Newel Post

Next up was finding a more modern newel post. We were originally going to purchase one, but after looking at prices, we quickly changed our minds.

Instead, we found scrap pieces of MDF leftover from other projects and came up with our own design.

We started building around the existing post so we didn’t have to buy anything.

We secured it with the original screws before putting the front piece on. Then we continued building out from there.

When we first came up with the design, I didn’t realize how many layers it would take! This thing weighs a ton I’m sure.

To finish, we decided to keep it flat on top. That square was the last piece we added.

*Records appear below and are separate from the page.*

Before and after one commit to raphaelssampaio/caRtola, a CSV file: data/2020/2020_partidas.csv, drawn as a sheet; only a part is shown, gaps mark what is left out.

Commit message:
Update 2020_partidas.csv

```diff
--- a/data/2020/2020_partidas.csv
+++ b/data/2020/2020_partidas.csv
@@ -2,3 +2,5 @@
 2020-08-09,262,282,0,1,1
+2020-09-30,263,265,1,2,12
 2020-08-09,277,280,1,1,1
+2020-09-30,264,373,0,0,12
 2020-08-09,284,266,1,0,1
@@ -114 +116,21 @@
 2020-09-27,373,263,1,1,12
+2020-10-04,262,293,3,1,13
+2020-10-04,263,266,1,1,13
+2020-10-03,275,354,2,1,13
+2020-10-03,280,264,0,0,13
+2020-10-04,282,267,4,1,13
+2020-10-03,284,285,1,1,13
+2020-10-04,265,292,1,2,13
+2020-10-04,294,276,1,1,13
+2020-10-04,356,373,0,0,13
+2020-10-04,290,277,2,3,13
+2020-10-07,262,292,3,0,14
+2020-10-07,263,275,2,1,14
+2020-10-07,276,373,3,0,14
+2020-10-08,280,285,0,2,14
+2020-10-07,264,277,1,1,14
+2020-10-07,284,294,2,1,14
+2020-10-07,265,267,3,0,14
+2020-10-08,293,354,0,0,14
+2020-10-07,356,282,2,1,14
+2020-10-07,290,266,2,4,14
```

We picked up a new handrail so I didn’t have to deal with deglossing and sanding the finish off of the old oak one. This project would have cost even less if I’d used the existing handrail, but I knew I’d be painting it white, so we forked over the $80.

Then we put a piece of MDF along the bottom, just above the trim. And before securing the handrail, we put another piece of MDF along the wall.

We picked up these square balusters at Home Depot for around $5 each. They’re 1 1/4 inches wide.

The general rule of thumb is to keep balusters less than 4 inches apart. So the first step was to figure out our spacing. And since I don’t like complicated math problems, I got real “technical” and cut up a bunch of 1 1/4 inch pieces of painter’s tape.

We spaced them out on the bottom piece of MDF until we got it right. Then we marked it all out in pencil. Our spacing came out to around 3 3/4 inches.

Then it was time to put in the balusters! We started at the newel post and worked our way up from there.

The process was pretty simple, but it took a lot of very careful measuring.

An important tip when redoing stairs is to cut everything one at a time, measuring as you go. So that’s what we did.

First, we measured a spacer (that came with the handrail) and cut it. The first and last spacers were slightly different, but the rest were all 3 3/4 inches.

Starting at the newel post, we nailed a spacer to the handrail.

Next, we measured a baluster and cut the bottom at an angle. Then we placed it against the spacer and used a leveler to make sure the baluster was straight.

Then we cut the top at an angle. (For each angle, we just marked with a pencil and started from there, adjusting as we needed.)

To secure the baluster, we nailed it to right into the bottom piece of MDF at an angle. (I didn’t want the look of having spacers on the bottom.)

Then we finished by nailing the top of the baluster to the handrail, also at an angle.

We repeated the process for all 12 balusters. First spacers, then balusters.

One thing we were worried about was having the balusters twist as we nailed them in. So again, being super “technical”, we clamped a scrap piece of wood to the wall so each baluster would be up against a straight edge.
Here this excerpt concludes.